Today we’re celebrating the release of Renee Collins’ fascinating debut, RELIC, which comes out tomorrow!
After a raging fire consumes her town and kills her parents, Maggie Davis is on her own to protect her younger sister and survive the best she can in the Colorado town of Burning Mesa. In Maggie’s world, the bones of long-extinct magical creatures such as dragons and sirens are mined and traded for their residual magical elements, and harnessing these relics’ powers allows the user to wield fire, turn invisible, or heal even the worst of injuries.
Working in a local saloon, Maggie befriends the spirited showgirl Adelaide and falls for the roguish cowboy Landon. But when she proves to have a particular skill at harnessing the relics’ powers, Maggie is whisked away to the glamorous hacienda of Álvar Castilla, the wealthy young relic baron who runs Burning Mesa. Though his intentions aren’t always clear, Álvar trains Maggie in the world of relic magic. But when the mysterious fires reappear in their neighboring towns, Maggie must discover who is channeling relic magic for evil before it’s too late.
RELIC is a thrilling adventure set in a wholly unique world, and a spell-binding story of love, trust, and the power of good.
And now…it’s time to pelt the author with questions from the rest of the group!
Sharon Biggs Waller: What inspired you to write a story based in the Old West?
Renee Collins: Actually, it started with a book, (as most good things do.) The book club I’m in read These Is My Words by Nancy Turner. I was captivated by the harsh and wild setting of Old West Arizona, and immediately fell in love. I live in Western Colorado, near gorgeous red rock cliffs, and it all kind of took off from there.
Jessica Spotswood: What kind of Wild West research did you do? What’s one fun tidbit you learned?
RC: I did quite a bit of research, especially in regards to the Apaches. I wanted to be very careful that my portrayal rang true, even though these Apaches are set in an alternate history world, and are therefore somewhat different from true Apaches.

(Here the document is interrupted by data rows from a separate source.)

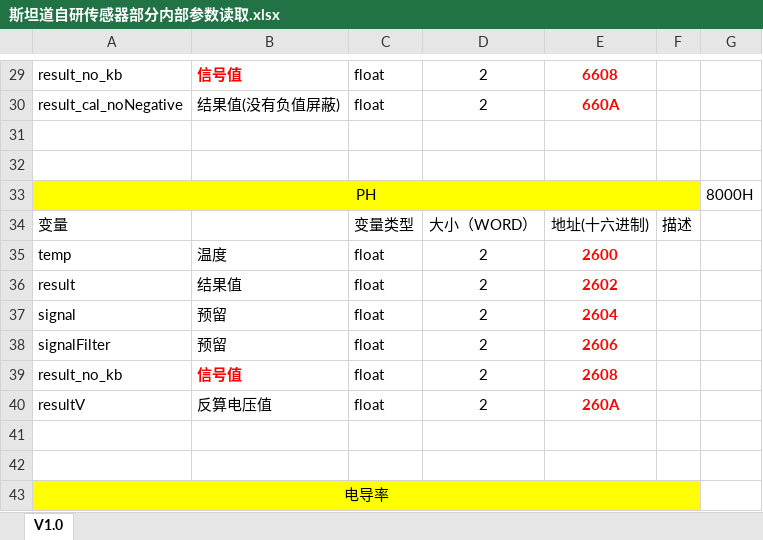
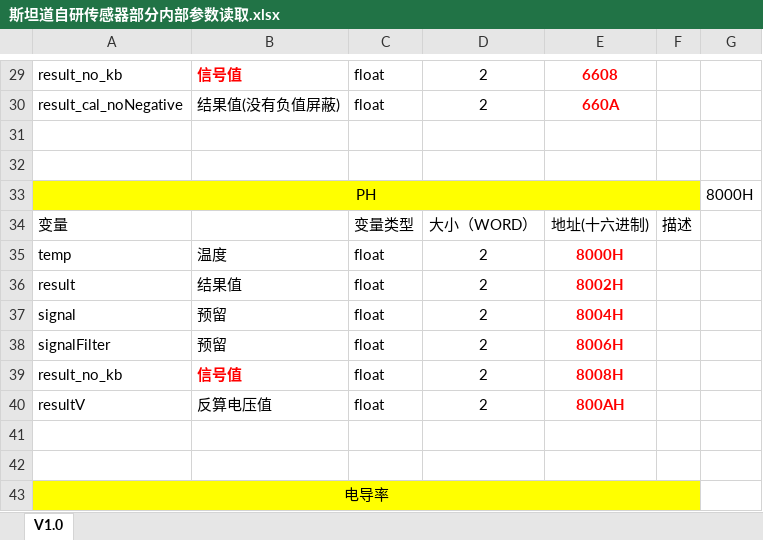
Before and after one commit to std506/fu-chuan-moban, an Excel workbook: source code/API/斯坦道仪器多参数/Documents/斯坦道/斯坦道自研传感器部分内部参数读取.xlsx, sheet V1.0, drawn as a sheet; only a part is shown, gaps mark what is left out; values as stored, in another font and other column widths than the file's, no borders; the diff names each change by its address in the sheet, - before the commit and + after, or states it on an @@ line.

```diff
--- a/source code/API/斯坦道仪器多参数/Documents/斯坦道/斯坦道自研传感器部分内部参数读取.xlsx (sheet V1.0)
+++ b/source code/API/斯坦道仪器多参数/Documents/斯坦道/斯坦道自研传感器部分内部参数读取.xlsx (sheet V1.0)
-E35: 2600
+E35: 8000H
-E36: 2602
+E36: 8002H
-E37: 2604
+E37: 8004H
-E38: 2606
+E38: 8006H
-E39: 2608
+E39: 8008H
-E40: 260A
+E40: 800AH
```
Also changed, not shown: 13 other files.
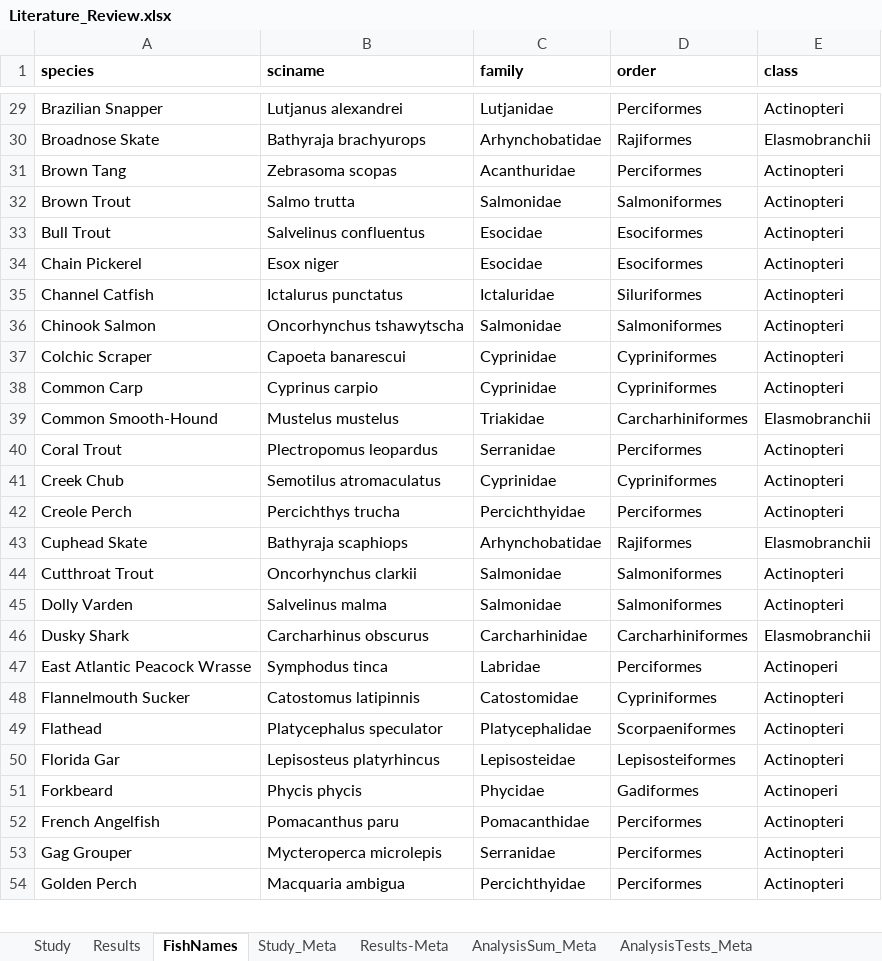
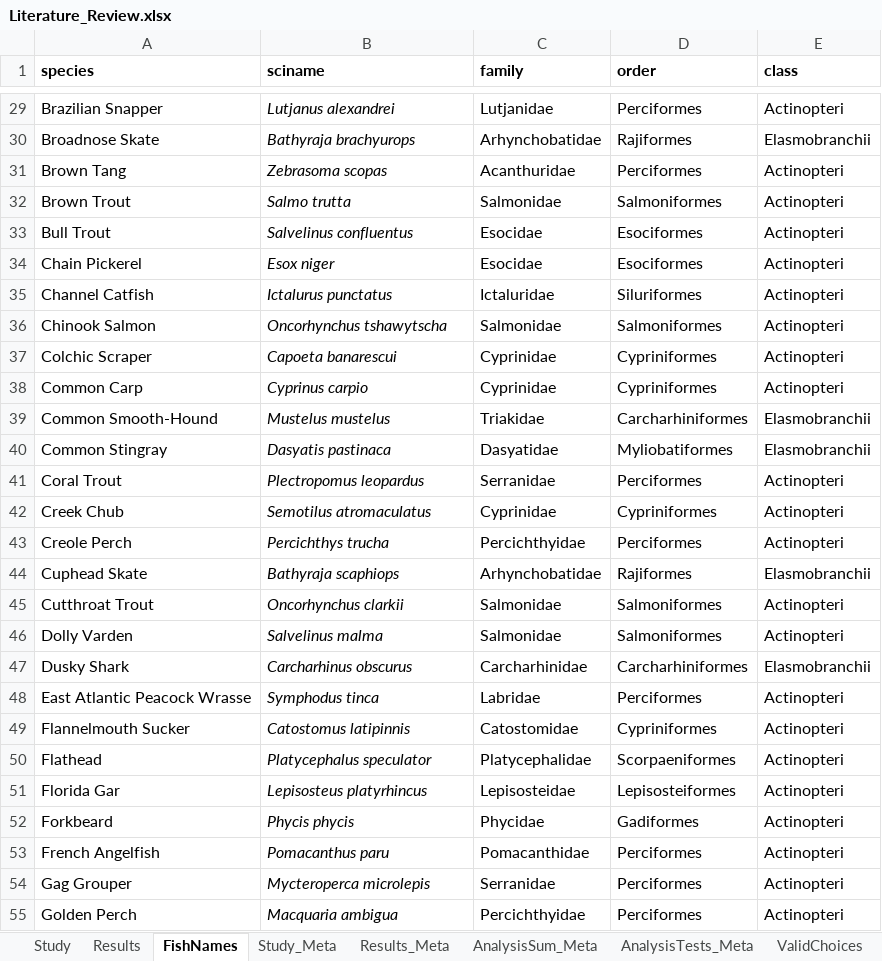
Before and after one commit to droglenc/AgePrecision, an Excel workbook: data/Literature_Review.xlsx, sheet FishNames, drawn as a sheet; only a part is shown, gaps mark what is left out; values as stored, in another font and other column widths than the file's, no borders; charts and pictures not drawn; addresses are those after the commit; the diff covers the shown part only; the diff names each change by its address in the sheet, - before the commit and + after, or states it on an @@ line.

```diff
--- a/data/Literature_Review.xlsx (sheet FishNames)
+++ b/data/Literature_Review.xlsx (sheet FishNames)
-sheet tab: Results-Meta
+sheet tab: Results_Meta
+sheet tab: ValidChoices
-B29:B39 italic: off
+B29:B39 italic: on
@@ row 157 moved to row 40: Common Stingray @@
-B41:B55 italic: off
+B41:B55 italic: on
-E48 (class): Actinoperi
+E48 (class): Actinopteri
-E52 (class): Actinoperi
+E52 (class): Actinopteri
```
Also changed, not shown: 1 added row, 3 moved rows, 28 edited cells and cell formats elsewhere in this sheet, sheet Results, sheet Study, sheet Study_Meta, sheet Results_Meta, charts or pictures, 4 other files.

I often had to research terminology. There’s a character at The Desert Rose saloon who I refer to as a “bouncer.” My editor questioned the word choice, but I had done my research! In fact, bouncers were very important in the Old West, in the brothels and saloons, to keep order and manage the crowd. And they were called bouncers. It’s where the term originated.
Jenn McGowan: Your book creates an extraordinary Wild West-meets-Magic world for readers to explore. What was the best part of building this world for you — imagining it, researching it, or writing it — and why?
RC: For me, the best part was blending the fantasy world with the history. I made the deliberate choice to use some of the iconic characters and settings of the Old West, but I tried to give each one a fantasy related twist. It was challenging, but also very fun!
Katherine Longshore: What was the most difficult part of combining the Old West and fantasy? What was the easiest?
RC: The most difficult part was using the tropes, but avoiding cliches. Adelaide, for example, is a theme on the “Whore with the Heart of Gold.” But I didn’t want to make her only that. So, I had to be very careful to give each of my characters their own unique layers. And as any writer will know, that’s not easy!
What *was* easy was describing the landscape. I live in the West! In the shadow of gorgeous red rock cliffs, just like Maggie. So, when I needed some inspiration in describing the dusty, sun-baked atmosphere of Burning Mesa, all I had to do was look out my window.
Jillian Anderson Coates: What’s the best piece of advice you’ve ever received from another author?
RC: Don’t compare your journey to anyone else’s. It took me a while to really take this advice. And it’s still hard not to compare sometimes. But, truly, nothing good comes from it.
Cat Winters: When you’re not writing novels, what do you like to do for fun?
RC: I’m a very social person, so I love hanging out with family and friends. I love playing board games. Settlers of Catan? Anyone? So fun! I also love movies. In another life, I would have been a filmmaker. I studied it a little in college, but now I’m happy to just watch and enjoy.